The state of Virginia does not allow the expungement or sealing of criminal conviction records unless you were granted an absolute pardon for a crime you did not commit. If, however, you were arrested but not charged with a crime, or if you were charged but not convicted, the related criminal record may qualify for expungement under the circumstances described below.
If your record is expunged, it will no longer be visible to the general public, including potential employers. (Virginia Statutes § 19.2-392.4 (2018).) In most cases, you may say that you were never arrested or convicted of a crime.
Your criminal record may be expunged if:
(Virginia Statutes § 19.2-392.2 (2018).)
Your conviction record may be expunged only if you were convicted of a crime you did not commit and were later granted an absolute pardon. (Virginia Statutes § 19.2-392.2 (2018).)

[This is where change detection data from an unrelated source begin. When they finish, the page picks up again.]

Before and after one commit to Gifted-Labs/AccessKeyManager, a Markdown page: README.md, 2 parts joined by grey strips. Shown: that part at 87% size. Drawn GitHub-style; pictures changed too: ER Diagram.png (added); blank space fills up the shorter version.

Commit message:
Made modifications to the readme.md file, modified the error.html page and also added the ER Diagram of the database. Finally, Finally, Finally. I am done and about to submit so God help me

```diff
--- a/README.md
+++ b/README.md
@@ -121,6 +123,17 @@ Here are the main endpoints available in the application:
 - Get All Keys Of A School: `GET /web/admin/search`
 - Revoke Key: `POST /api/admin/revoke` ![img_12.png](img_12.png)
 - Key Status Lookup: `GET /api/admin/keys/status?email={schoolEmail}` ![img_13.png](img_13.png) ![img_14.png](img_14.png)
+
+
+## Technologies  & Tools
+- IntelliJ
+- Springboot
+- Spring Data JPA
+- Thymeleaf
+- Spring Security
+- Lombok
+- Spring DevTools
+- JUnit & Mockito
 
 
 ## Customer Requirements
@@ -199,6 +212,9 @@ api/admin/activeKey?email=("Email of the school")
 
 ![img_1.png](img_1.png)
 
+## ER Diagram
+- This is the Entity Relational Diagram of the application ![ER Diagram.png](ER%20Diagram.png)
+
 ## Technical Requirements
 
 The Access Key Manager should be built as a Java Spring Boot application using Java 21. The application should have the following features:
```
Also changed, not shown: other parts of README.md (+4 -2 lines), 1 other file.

There is a limited exception to this rule for DNA evidence. If you were convicted of a felony and your conviction was later reversed and the case dismissed, you may request that your DNA record be purged from the state DNA database. (Virginia Statutes § 19.2-310.7 (2018).)

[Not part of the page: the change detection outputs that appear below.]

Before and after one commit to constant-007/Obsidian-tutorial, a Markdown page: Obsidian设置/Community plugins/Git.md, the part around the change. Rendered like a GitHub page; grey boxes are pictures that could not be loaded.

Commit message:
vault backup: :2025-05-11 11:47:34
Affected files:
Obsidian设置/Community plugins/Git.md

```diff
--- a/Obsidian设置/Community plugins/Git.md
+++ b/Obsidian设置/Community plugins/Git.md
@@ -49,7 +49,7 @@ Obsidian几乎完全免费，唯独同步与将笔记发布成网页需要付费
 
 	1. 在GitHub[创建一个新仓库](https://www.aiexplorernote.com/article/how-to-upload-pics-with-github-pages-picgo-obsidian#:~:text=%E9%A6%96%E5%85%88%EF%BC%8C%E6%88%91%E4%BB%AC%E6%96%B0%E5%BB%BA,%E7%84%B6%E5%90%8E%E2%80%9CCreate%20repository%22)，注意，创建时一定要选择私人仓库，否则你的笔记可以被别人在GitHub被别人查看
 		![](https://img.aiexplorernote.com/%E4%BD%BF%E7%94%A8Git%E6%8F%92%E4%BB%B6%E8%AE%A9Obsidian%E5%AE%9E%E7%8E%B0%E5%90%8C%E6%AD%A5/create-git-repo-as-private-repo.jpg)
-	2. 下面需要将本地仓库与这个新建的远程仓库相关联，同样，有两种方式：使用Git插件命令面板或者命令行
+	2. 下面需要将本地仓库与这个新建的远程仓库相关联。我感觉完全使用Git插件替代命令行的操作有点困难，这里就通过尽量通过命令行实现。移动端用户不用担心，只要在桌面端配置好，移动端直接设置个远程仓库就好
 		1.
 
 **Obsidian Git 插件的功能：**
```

If you are eligible to have your record expunged, you may file a petition for expungement. You must file the petition in the circuit court of the county or city in which your case was handled. (Virginia Statutes § 19.2-392.2 (2018).)
You can find the petition forms on the website of the Virginia Judicial System.

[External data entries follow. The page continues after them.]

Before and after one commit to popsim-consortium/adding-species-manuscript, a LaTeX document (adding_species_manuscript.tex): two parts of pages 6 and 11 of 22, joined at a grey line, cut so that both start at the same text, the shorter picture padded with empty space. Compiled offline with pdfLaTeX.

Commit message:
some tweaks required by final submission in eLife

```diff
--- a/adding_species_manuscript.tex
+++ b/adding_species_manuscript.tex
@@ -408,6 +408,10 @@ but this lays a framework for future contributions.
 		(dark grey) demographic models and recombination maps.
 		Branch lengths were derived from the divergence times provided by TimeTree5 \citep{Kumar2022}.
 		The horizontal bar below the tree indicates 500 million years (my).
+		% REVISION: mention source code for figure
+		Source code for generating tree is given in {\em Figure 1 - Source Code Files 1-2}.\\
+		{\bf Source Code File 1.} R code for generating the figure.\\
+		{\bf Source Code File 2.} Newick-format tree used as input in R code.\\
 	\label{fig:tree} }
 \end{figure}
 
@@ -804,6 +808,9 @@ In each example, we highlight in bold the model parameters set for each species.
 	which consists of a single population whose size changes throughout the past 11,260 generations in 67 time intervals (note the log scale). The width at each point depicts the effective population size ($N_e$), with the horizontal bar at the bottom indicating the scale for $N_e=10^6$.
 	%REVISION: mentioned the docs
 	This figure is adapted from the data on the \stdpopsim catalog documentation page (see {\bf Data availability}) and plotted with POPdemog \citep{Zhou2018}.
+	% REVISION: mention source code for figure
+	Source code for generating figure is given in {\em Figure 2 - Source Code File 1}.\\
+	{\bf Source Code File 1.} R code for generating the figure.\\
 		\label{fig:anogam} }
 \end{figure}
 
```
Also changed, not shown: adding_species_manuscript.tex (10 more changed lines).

Cleaning up a criminal history can be complicated. If you are not sure whether your record qualifies for expungement in Virginia -- or for advice about your personal situation -- you should contact a qualified criminal law attorney. A good lawyer can guide you each step of the way.